According to the "STEM Starts Early" study performed by The Joan Ganz Cooney Center at Sesame Workshop and New America, “early STEM experiences predict later academic outcomes better than early reading skills". A Carnegie Foundation commission concluded that our capacity to innovate and thrive as adults depends on a foundation of math and science learning.
The benefits of early STEM education are numerous, but many parents and teachers wonder how to implement these concepts at an early age. It is never too early to begin, and the best place to start is where children's curiosity naturally lies: out in nature.
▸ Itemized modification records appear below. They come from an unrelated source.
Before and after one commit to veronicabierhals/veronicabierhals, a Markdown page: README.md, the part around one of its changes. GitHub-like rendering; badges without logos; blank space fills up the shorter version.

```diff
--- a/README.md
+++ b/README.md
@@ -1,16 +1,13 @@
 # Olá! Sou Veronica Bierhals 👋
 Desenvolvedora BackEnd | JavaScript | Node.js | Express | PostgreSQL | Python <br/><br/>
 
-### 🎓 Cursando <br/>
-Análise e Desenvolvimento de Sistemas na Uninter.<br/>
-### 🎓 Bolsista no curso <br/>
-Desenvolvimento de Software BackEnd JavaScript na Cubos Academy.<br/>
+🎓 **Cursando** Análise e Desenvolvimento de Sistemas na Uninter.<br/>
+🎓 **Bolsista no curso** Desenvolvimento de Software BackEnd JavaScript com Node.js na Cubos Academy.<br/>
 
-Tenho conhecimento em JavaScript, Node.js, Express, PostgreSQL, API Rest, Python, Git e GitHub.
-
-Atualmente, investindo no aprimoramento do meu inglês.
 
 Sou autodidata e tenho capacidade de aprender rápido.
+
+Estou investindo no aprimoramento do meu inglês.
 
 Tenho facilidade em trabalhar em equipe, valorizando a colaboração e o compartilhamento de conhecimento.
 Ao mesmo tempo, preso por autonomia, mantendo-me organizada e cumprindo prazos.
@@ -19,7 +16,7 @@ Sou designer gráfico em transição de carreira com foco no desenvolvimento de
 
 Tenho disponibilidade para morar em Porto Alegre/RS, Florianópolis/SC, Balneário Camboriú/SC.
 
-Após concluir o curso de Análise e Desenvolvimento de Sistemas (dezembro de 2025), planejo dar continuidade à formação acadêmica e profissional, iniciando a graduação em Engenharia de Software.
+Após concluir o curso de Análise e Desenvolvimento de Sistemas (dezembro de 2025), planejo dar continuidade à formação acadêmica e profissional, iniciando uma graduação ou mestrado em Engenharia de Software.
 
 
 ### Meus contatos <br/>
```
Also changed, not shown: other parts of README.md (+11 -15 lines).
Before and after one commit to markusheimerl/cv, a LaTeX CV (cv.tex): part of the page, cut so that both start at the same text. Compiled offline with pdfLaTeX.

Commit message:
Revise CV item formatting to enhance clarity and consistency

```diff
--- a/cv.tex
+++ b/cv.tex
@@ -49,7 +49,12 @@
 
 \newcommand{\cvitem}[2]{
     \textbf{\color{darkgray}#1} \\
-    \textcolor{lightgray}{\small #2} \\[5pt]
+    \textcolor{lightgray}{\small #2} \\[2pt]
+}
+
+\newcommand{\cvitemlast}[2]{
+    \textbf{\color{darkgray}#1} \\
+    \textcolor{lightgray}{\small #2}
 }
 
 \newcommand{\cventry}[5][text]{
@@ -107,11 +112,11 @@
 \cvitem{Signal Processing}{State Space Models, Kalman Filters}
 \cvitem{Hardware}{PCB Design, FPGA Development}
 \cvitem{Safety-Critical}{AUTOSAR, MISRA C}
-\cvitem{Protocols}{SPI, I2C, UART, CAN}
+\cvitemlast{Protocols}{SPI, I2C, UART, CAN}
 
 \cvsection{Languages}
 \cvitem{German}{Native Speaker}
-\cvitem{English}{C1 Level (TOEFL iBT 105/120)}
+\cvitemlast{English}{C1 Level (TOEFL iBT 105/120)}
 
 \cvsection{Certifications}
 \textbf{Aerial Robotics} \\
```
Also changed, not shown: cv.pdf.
Exposure to animals and their environments—whether in nature or in a book—is often at the root of a child’s interest in science. Young Jane Goodall loved to observe the wildlife near her home, a passion that inspired her groundbreaking chimpanzee research. Charles Turner, pioneering entomologist, spent hours reading about ants and other insects in the pages of his father’s books. Rachel Carson began writing stories about squirrels when she was eight. Spark curiosity in a child and watch them develop a lifelong enthusiasm for learning.
By simply allowing them to to tap into their natural and innate curiosity about the living world and encouraging them to ask questions, you are engaging children in STEM.
Children's Experiential Learning in Nature
Nature provides young children with opportunities to develop their own understanding of STEM concepts by observing and interacting with the physical world.
For example, children can grasp a complex concept like the water cycle by observing puddles growing larger during a rainstorm and subsequently shrinking on a sunny day. Going for walks and keeping a nature journal fosters observation and critical thinking skills.
Moments of STEM learning aren't reserved for special activities; they happen all the time, everywhere. Our job as parents and educators is to draw out our children's inner scientists and give them the tools they need to make observations and connections.
While out in nature with your child, ask "what" questions rather than "why" questions. "What"questions focus on what your child is noticing and doing, and open the door for you to explore the natural world together. "Why" questions imply there is one correct answer to a question, which can discourage a child's natural curiosity. Asking a child, "Why does a rock sink in water?" is very different than asking "What happens when we put a rock in water?"
Early STEM Education and Literature
The same way children naturally love to interact with nature, their innate love of books and illustrations provides early STEM education opportunities.
But the benefits don't stop there! More than a simple scientific introduction, animal stories are an instance and an analogy of caring love. Showing children attachment in the natural world fosters empathy, kindness, and compassion in both their interpersonal and interspecies interactions.
The "Beginnings" Collection
This is where Science Naturally can help! Our Beginnings collection of STEM books for the early years has something to spark or sustain budding curiosity in any child.
These stunningly illustrated, information-packed titles introduce youngsters to the wonderful world of animals, and, by extension, to themselves. They encourage children to make real-world connections that sharpen their analytical skills and give them a head start in STEM.
Reading these titles together inspires children to think about how each species matures, what they need to survive, and what their communities look like—whether pride, flock, or family.